◆ EXERCISE REQUIREMENTS ◆
Every line of the records below that has the word "intro" should be copied.

── RECORDS TO PROCESS

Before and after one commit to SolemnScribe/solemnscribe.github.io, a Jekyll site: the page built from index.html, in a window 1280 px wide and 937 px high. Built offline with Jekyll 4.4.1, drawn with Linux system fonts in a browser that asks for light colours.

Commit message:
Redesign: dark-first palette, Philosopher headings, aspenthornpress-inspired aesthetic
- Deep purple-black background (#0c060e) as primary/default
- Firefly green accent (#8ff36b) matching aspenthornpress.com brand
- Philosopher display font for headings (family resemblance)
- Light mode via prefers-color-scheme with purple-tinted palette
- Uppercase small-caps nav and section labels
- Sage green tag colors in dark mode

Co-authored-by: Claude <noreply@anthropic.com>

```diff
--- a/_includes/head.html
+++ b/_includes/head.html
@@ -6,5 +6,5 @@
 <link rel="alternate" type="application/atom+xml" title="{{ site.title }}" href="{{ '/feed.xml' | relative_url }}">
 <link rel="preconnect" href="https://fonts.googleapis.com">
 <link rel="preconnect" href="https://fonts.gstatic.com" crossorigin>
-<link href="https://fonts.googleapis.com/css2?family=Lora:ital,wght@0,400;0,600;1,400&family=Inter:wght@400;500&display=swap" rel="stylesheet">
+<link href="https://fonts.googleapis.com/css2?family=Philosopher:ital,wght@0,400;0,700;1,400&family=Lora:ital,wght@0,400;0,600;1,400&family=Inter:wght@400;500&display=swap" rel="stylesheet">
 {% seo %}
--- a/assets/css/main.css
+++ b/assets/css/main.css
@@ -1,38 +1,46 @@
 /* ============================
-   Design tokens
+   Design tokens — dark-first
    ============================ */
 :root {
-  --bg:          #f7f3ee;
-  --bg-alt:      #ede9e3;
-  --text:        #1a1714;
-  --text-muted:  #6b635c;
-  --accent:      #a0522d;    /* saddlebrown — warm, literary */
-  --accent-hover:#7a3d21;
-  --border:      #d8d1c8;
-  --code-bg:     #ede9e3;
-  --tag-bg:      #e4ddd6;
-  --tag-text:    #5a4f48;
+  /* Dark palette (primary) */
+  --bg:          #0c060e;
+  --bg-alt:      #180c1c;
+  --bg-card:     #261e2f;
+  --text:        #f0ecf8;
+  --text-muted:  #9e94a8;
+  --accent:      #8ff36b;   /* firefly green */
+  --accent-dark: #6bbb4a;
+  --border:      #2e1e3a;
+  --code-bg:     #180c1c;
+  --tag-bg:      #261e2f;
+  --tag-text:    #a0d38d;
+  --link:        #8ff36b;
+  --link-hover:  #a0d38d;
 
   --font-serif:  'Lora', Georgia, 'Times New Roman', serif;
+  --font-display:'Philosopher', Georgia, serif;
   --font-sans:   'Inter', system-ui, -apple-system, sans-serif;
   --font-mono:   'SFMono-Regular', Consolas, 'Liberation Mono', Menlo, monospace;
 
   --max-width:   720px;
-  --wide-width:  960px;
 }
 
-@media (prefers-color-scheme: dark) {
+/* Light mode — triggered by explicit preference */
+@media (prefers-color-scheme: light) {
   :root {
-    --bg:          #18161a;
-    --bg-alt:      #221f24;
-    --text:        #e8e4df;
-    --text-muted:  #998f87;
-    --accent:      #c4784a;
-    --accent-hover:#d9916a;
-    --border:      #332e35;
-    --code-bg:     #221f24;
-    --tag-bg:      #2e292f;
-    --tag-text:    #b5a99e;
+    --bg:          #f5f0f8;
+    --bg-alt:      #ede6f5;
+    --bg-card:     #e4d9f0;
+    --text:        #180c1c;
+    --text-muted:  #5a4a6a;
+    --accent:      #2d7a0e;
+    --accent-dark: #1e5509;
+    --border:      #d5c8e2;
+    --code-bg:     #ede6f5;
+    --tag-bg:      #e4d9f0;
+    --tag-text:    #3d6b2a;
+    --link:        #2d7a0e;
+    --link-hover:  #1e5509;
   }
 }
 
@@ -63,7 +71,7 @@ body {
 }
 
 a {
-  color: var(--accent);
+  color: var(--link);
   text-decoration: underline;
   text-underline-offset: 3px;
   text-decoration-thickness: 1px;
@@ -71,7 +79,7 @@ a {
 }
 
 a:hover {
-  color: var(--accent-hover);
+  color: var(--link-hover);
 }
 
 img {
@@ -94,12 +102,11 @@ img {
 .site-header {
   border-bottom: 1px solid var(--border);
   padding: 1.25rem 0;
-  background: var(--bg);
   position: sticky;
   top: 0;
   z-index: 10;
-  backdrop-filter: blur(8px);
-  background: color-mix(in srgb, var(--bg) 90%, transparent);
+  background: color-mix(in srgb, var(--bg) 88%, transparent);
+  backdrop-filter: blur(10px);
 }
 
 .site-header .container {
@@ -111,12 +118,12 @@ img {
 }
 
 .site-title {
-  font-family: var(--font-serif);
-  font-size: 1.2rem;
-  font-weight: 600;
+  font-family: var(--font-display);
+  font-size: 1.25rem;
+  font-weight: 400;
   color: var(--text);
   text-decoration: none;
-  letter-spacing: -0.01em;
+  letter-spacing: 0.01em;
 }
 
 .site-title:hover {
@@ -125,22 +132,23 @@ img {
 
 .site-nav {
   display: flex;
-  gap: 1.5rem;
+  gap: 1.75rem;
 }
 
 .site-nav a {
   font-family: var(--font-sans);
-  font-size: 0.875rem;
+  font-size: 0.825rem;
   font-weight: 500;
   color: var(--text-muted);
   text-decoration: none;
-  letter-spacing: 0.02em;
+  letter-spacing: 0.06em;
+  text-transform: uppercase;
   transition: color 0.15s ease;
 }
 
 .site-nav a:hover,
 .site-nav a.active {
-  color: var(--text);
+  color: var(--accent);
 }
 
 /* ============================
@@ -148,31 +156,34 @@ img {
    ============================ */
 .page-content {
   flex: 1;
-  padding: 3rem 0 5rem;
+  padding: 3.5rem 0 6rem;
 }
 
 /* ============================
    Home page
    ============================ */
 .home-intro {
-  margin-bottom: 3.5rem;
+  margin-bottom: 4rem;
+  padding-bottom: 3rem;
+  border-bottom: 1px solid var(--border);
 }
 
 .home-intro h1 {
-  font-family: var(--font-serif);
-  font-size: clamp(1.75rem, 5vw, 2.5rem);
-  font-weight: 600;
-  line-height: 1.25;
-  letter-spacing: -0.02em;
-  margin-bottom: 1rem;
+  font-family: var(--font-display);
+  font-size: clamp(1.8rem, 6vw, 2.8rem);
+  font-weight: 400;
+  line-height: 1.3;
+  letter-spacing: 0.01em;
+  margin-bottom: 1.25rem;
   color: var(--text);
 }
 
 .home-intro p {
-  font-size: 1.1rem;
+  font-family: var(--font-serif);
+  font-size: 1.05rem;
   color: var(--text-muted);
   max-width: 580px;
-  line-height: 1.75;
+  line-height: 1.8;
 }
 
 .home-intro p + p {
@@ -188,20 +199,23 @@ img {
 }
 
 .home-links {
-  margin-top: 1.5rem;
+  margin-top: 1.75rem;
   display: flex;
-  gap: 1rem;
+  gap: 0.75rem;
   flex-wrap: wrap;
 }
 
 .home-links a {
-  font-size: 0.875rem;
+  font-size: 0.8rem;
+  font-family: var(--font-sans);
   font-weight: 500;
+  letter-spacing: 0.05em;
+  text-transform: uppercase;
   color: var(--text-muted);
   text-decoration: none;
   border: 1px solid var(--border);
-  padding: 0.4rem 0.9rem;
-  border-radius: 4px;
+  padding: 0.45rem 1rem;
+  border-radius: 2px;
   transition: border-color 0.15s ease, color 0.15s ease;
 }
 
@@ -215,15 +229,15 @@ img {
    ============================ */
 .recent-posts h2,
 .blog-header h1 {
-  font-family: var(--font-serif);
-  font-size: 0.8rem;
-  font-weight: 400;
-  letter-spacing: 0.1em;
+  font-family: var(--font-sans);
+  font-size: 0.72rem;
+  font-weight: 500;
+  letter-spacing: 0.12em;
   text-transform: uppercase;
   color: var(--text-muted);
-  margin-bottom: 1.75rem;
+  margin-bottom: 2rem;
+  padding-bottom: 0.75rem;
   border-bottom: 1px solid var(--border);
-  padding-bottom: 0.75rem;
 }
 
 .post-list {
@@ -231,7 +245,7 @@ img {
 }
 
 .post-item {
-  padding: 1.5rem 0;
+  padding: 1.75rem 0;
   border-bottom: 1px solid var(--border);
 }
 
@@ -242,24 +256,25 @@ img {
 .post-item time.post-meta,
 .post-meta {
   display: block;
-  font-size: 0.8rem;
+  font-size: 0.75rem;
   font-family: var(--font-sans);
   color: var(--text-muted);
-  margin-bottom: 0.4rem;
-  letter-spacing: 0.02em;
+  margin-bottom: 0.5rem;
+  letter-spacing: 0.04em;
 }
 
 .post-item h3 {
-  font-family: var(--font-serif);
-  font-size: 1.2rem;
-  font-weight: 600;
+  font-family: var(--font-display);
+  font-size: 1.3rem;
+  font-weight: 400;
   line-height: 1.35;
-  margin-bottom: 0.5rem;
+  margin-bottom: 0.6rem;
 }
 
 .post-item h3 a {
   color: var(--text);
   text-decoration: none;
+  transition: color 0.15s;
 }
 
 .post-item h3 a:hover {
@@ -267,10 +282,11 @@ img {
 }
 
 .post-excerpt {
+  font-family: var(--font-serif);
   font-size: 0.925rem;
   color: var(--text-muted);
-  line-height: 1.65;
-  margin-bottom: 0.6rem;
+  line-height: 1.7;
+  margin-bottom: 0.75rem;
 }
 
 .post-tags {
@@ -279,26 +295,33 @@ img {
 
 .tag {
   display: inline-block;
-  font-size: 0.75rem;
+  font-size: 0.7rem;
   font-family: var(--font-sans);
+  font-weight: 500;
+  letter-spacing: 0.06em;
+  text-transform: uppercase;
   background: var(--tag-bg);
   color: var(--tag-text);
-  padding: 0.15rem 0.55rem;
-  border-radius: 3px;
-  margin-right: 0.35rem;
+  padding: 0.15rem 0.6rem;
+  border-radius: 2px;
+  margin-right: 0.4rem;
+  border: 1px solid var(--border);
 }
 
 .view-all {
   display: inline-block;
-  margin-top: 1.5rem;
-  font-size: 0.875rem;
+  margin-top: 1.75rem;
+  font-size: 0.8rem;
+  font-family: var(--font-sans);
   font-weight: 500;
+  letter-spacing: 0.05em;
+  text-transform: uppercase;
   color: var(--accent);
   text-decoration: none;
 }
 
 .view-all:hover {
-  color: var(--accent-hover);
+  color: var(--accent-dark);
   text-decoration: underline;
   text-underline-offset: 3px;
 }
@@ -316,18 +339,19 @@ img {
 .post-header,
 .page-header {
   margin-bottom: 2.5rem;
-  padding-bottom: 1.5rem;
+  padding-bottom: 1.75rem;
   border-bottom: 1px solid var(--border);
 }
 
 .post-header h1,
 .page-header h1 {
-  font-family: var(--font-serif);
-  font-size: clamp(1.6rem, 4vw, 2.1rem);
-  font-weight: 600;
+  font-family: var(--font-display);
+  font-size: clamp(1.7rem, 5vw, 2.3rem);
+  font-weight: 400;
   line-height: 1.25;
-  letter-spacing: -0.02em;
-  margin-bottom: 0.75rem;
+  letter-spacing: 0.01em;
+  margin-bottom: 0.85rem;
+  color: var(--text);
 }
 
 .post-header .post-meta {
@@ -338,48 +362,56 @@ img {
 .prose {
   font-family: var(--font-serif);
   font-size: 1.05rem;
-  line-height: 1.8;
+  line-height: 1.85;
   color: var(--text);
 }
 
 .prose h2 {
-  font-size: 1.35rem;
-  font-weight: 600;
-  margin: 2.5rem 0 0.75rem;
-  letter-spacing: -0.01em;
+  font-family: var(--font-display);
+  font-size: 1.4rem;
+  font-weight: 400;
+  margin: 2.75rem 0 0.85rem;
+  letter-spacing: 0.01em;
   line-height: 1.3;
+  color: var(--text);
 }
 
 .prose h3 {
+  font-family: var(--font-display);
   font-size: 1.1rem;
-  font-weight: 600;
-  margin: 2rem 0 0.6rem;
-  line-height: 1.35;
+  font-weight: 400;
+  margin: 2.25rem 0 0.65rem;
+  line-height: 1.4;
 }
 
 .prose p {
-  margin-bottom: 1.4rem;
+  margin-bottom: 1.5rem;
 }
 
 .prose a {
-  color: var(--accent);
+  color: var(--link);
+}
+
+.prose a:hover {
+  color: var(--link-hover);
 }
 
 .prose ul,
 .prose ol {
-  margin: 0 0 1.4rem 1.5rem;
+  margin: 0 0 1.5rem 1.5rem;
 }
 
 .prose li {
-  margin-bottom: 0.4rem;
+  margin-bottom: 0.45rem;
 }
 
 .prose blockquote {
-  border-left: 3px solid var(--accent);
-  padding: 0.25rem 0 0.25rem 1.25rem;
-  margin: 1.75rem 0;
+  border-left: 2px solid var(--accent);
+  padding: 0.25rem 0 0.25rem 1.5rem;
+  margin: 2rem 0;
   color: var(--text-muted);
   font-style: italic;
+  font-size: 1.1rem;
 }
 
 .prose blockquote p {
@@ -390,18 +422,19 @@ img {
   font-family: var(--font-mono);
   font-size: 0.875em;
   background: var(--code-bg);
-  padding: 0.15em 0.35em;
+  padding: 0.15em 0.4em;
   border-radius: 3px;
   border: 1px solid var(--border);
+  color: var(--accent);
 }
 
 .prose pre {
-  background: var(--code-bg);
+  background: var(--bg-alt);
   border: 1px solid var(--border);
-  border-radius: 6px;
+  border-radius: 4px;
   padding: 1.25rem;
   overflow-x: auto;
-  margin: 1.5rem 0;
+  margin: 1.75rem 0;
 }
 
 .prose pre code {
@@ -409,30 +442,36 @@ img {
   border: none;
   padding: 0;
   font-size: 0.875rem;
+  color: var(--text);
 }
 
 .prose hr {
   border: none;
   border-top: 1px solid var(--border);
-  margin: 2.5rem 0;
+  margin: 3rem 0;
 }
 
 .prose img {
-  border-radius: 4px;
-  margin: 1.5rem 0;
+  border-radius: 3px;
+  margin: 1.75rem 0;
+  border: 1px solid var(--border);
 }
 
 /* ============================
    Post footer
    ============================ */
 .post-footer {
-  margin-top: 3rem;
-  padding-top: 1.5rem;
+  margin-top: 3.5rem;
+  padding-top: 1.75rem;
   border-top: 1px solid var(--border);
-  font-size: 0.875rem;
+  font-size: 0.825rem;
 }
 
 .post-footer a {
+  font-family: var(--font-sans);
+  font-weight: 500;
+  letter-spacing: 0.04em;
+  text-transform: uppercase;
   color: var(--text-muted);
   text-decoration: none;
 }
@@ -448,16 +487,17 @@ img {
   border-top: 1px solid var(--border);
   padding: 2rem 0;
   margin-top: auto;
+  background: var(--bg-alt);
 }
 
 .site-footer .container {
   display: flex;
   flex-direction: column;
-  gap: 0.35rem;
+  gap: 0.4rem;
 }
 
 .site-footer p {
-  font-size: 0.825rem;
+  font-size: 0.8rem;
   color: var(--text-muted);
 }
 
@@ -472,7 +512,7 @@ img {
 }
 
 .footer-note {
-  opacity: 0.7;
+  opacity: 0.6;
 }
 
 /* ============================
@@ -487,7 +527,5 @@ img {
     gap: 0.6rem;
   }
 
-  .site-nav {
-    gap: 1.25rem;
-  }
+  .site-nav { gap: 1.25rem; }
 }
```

────

◆ TASK RESULT ◆
 .home-intro {
 .home-intro h1 {
 .home-intro p {
 .home-intro p + p {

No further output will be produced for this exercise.